In spite of its rather staid image, during the years following the Second World War, Plymouth’s vaunted reliability often served it well in National Association for Stock Car Auto Racing (NASCAR) and American Automobile Association competition. While hotdogs like Lincolns and Oldsmobiles frequently burned themselves out racing against one another, Plymouth would stroke quietly along to a victory. By the 1950s, however, Hudsons, Oldsmobile 88s and Chrysler Hemis were usually the ones to win, leaving poor Plymouth in the shade.
Things changed dramatically for Plymouth, and the whole Chrysler Corporation in 1955. This marked the introduction of their new “Forward Look,” a break from the rather conservative styling initiated in 1949. Along with the daring new shape, Plymouth’s image changed too with the arrival of its new overhead valve V8 developing 167 horsepower out of 4.3 litres (260 cu in.). It was a big step up from the venerable side-valve six, although that engine would continue to be available until 1959.

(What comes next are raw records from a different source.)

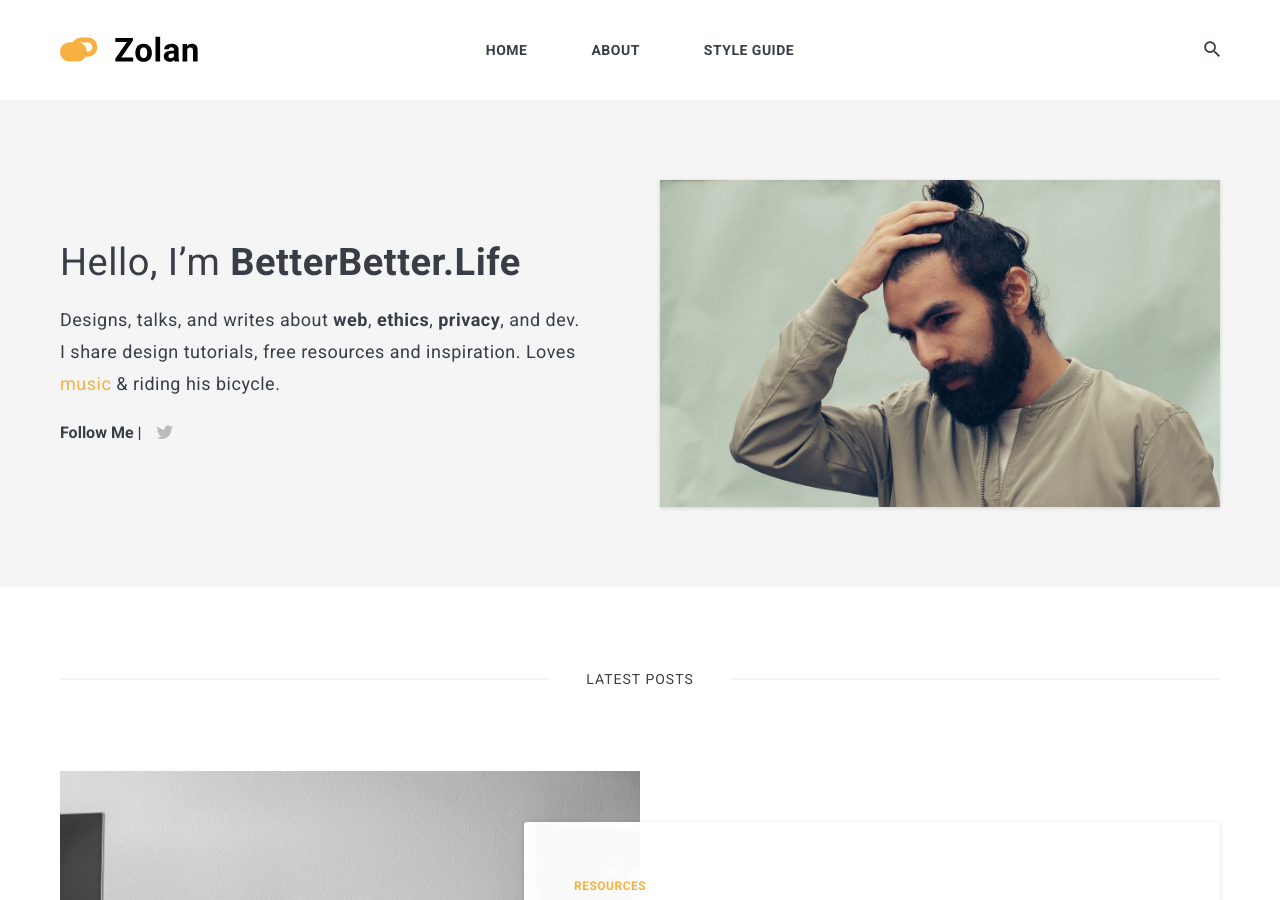
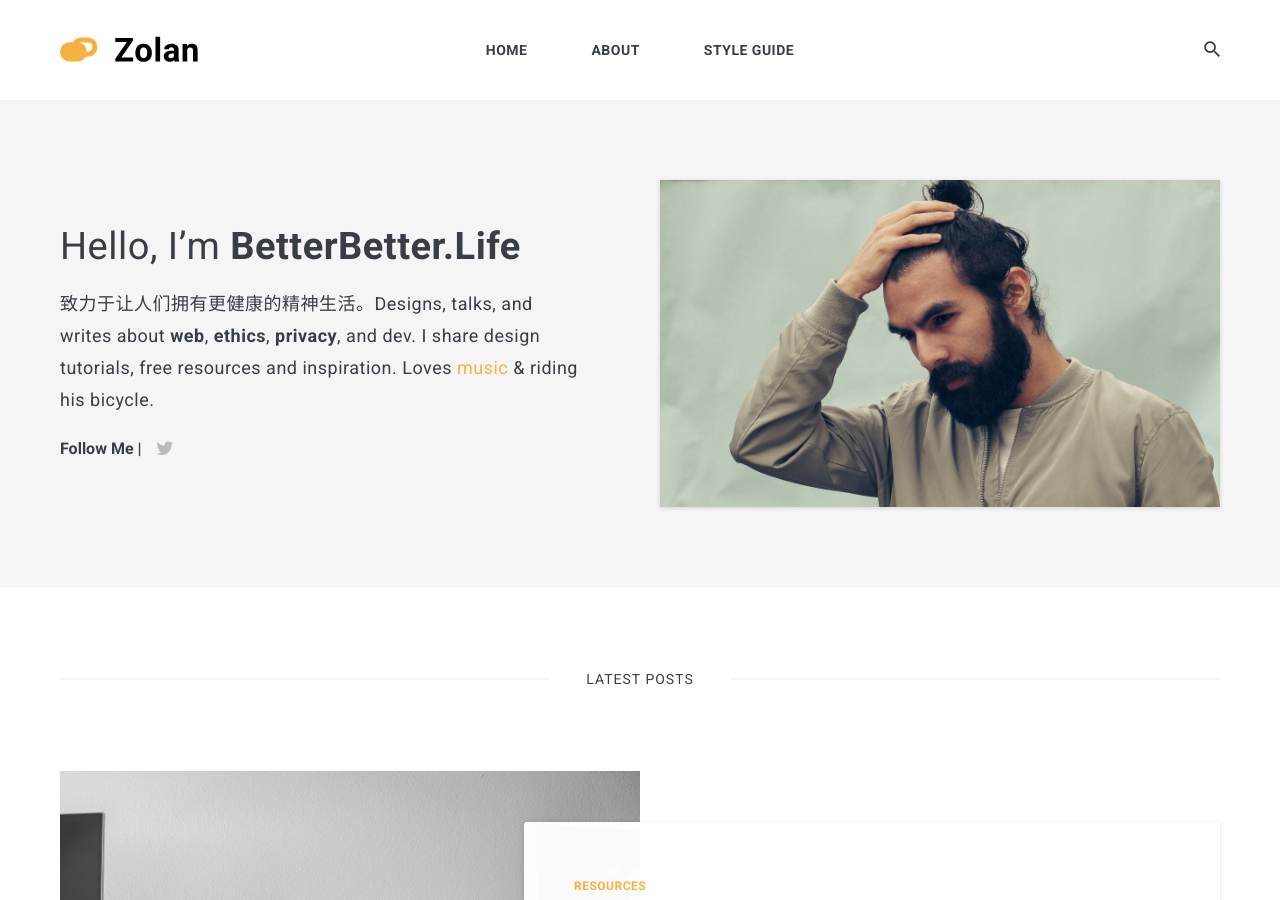
Before and after one commit to aSSong/betterbetterlife, a Jekyll site: the page built from index.html, in a window 1280 px wide and 900 px high. Built offline with Jekyll 4.4.1, drawn with Linux system fonts in a browser that asks for light colours; nearby versions of some CDN libraries; the list of posts is cut into pages by our own code.

Commit message:
Update settings.yml

```diff
--- a/_data/settings.yml
+++ b/_data/settings.yml
@@ -11,7 +11,7 @@
   name: BetterBetter.Life
   image: 01.jpg
   say-hello: Hello, I’m <strong>BetterBetter.Life</strong>
-  bio: Designs, talks, and writes about <strong>web</strong>, <strong>ethics</strong>, <strong>privacy</strong>, and dev. I share design tutorials, free resources and inspiration. Loves <a href="#">music</a> & riding his bicycle.
+  bio: 致力于让人们拥有更健康的精神生活。Designs, talks, and writes about <strong>web</strong>, <strong>ethics</strong>, <strong>privacy</strong>, and dev. I share design tutorials, free resources and inspiration. Loves <a href="#">music</a> & riding his bicycle.
 
 
 #-------------------------------
```
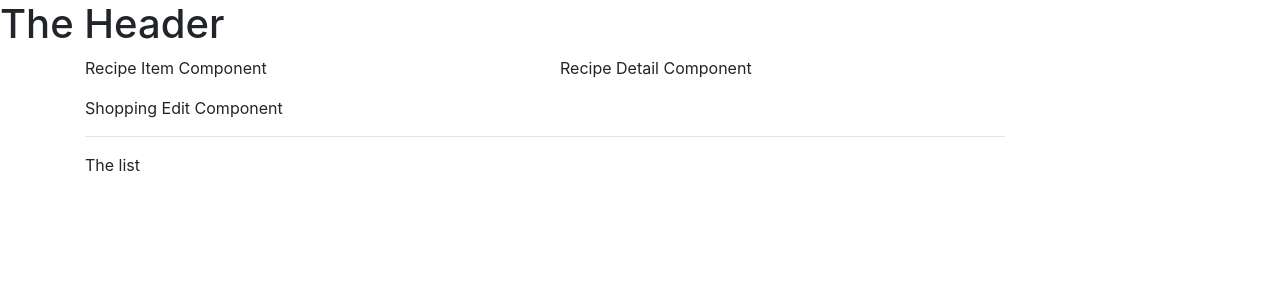
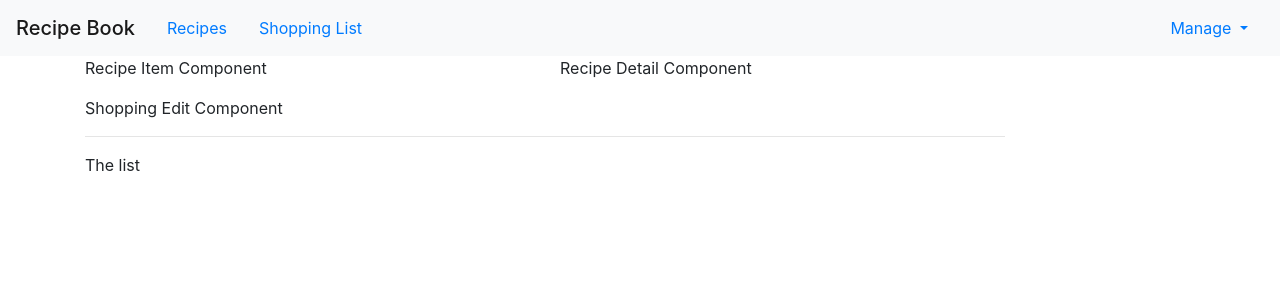
Before and after one commit to Fiegel/repice-app, an Angular app: page / in a window 1280 px wide. Shown: the top 300 px of the page. Built offline with nearby package versions, Linux system fonts and the light colour scheme.

Commit message:
[Lecture 3-45] Header creation with items (not working) - adapted for Bootstrap 4

```diff
--- a/src/app/header/header.component.html
+++ b/src/app/header/header.component.html
@@ -1 +1,23 @@
-<h1>The Header</h1>
+<nav class="navbar navbar-light bg-light">
+  <span class="navbar-brand mb-0 h1">Recipe Book</span>
+
+  <ul class="nav mr-auto">
+    <li class="nav-item"><a href="#"
+         class="nav-link">Recipes</a></li>
+    <li class="nav-item"><a href="#"
+         class="nav-link">Shopping List</a></li>
+  </ul>
+  <ul class="nav justify-content-end">
+    <li class="nav-item dropdown">
+      <a href="#"
+         class="nav-link dropdown-toggle"
+         role="button">Manage <span class="caret"></span></a>
+      <div class="dropdown-menu">
+        <a href="#"
+           class="dropdown-item">Save Data</a>
+        <a href="#"
+           class="dropdown-item">Fetch Data</a>
+      </div>
+    </li>
+  </ul>
+</nav>
```
Also changed, not shown: src/index.html (+8 -2 lines).
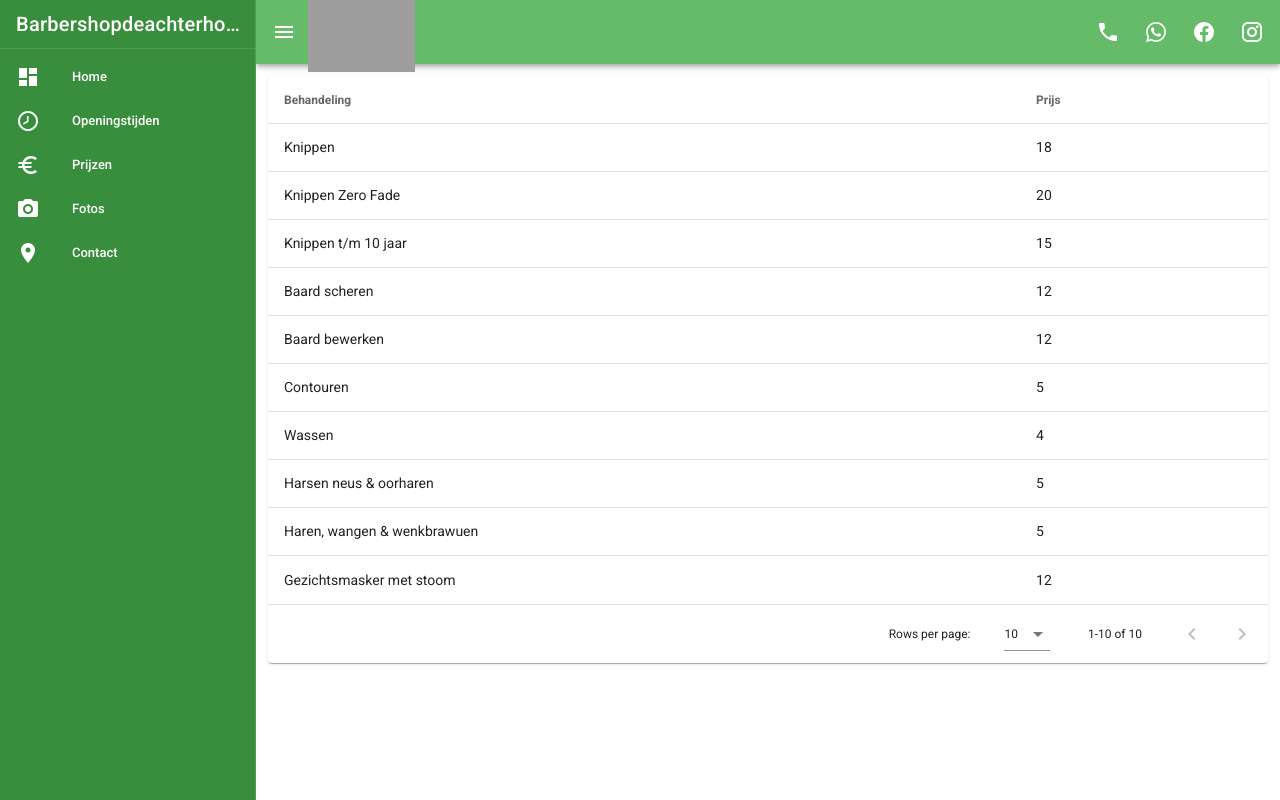
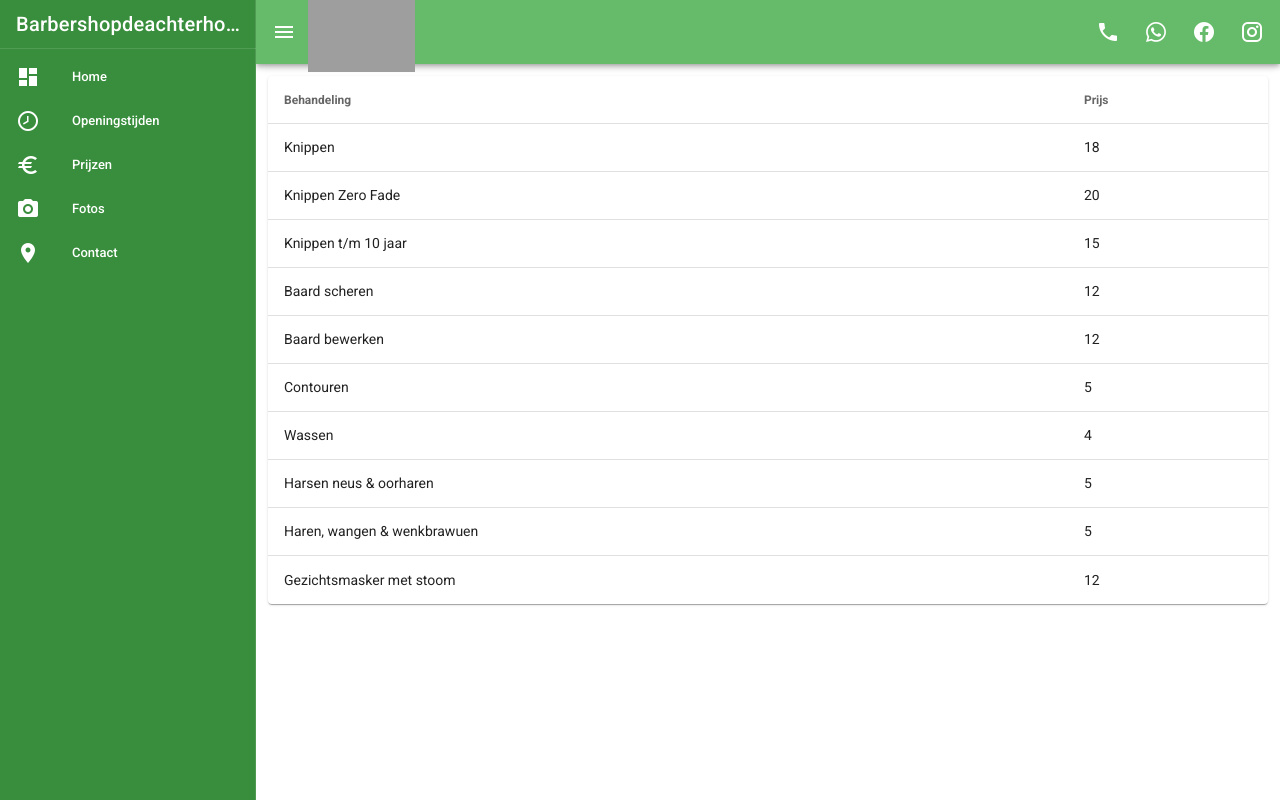
Before and after one commit to cukimai/BarbershopDeAchterhoek, a Vue app: page /Prijzen in a window 1280 px wide. Built offline with nearby package versions, Linux system fonts and the light colour scheme; grey boxes are pictures that could not be loaded.

Commit message:
Prijzen tabel aangepast

```diff
--- a/src/components/PriceTable.vue
+++ b/src/components/PriceTable.vue
@@ -6,6 +6,8 @@
 				item-key="name"
 				class="elevation-1"
 				:custom-filter="filterOnlyCapsText"
+        :hide-default-footer="true"
+        :disable-sort="true"
 		>
 		</v-data-table>
 	</div>
```
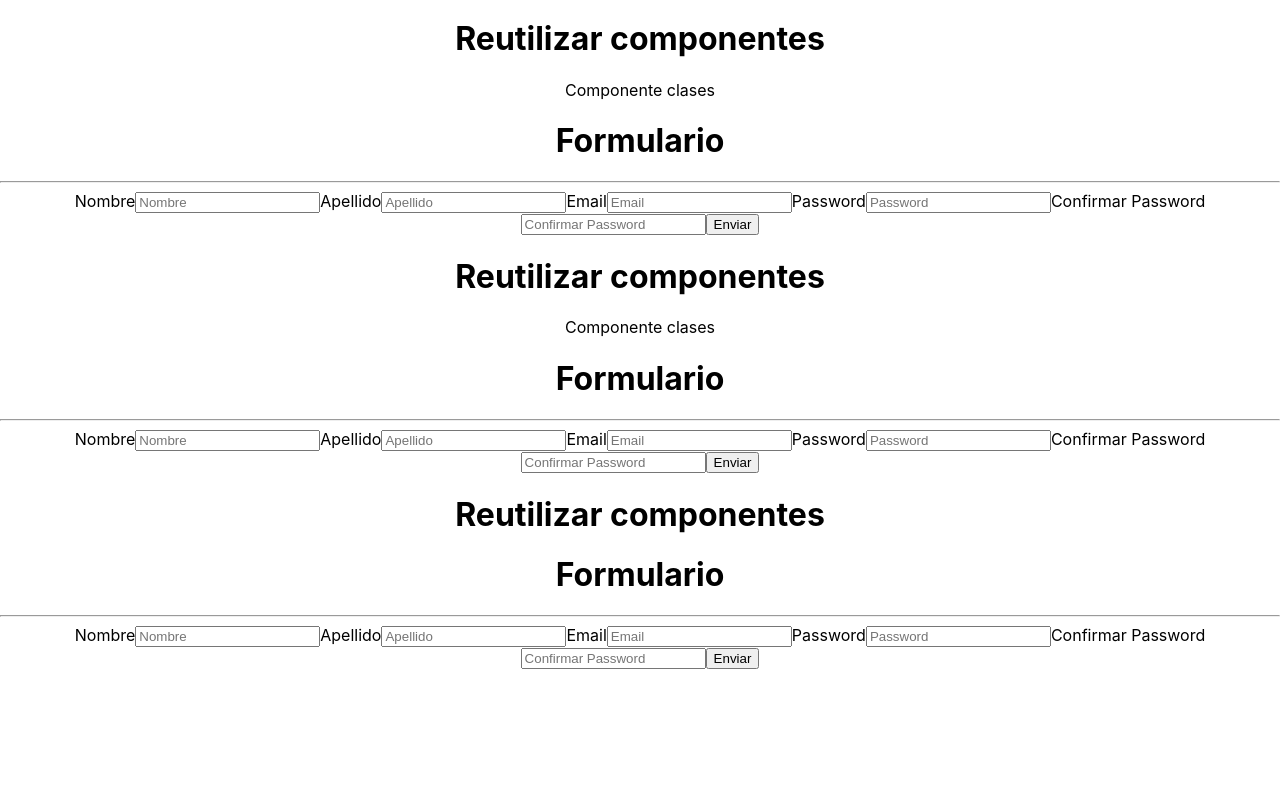
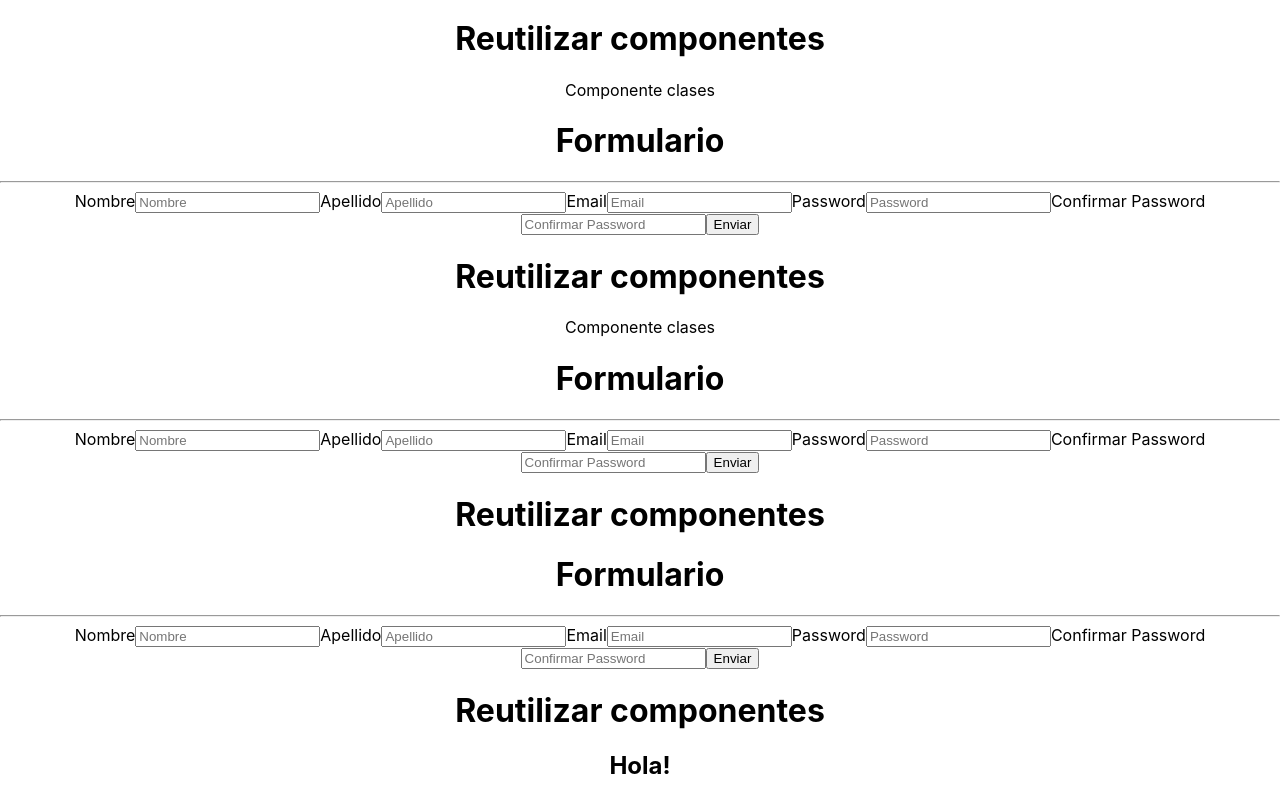
Before and after one commit to moisecas/CursoReact_Coderhouse, a React (Create React App) app in the folder moises-castro/: page / in a window 1280 px wide. Shown: the part 760-1560 px from the top of the page. Before the commit the page ends 1429 px from the top, so only its background shows below. Built offline with nearby package versions, Linux system fonts and the light colour scheme.

Commit message:
clase 11 julio2022

```diff
--- a/moises-castro/src/App.jsx
+++ b/moises-castro/src/App.jsx
@@ -4,6 +4,7 @@ import './App.css';
 import Clase from './Components/Clases';
 import Formulario from './Components/Formulario';
 import Container from './Components/Container';
+import Props from './Components/Props';
 
 
 
@@ -33,6 +34,8 @@ function App() {
       <h1> Reutilizar componentes </h1>
       {/*prop saludar*/}
       <Formulario  />  {/*importar Formulario.jsx*/}
+      <h1> Reutilizar componentes </h1>
+      <Props />
 
 
     </div>
--- /dev/null
+++ b/moises-castro/src/Components/Props.jsx
@@ -0,0 +1,11 @@
+import React, { Fragment } from 'react';
+
+const Saludo = (props) => {
+    return (
+        <Fragment>
+            <h2>Hola! {props.nombre}</h2>
+        </Fragment>
+    );
+}
+
+export default Saludo;
```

In 1956 Plymouth polished its image even more with the introduction of the Fury, which brought it into the heady high performance league. Inspired by the mighty 1955 Chrysler C300, the rest of the Chrysler divisions also wanted models that were speedy and sporty. The result was not only the Plymouth Fury but the Dodge D-500 option and the DeSoto Adventurer.
The Fury came only as an attractive, white, two-door hardtop with an anodized aluminum gold tinted side spear. Inside were Chrysler’s newly introduced corporate push-button transmission controls. It also received the slightly raised tailfins that all Chrysler products got that year.
As a specialty car there were only 4,485 1956 Furys produced, but this was still more than the Chrysler 300B, DeSoto Adventurer and Dodge D-500 option combined.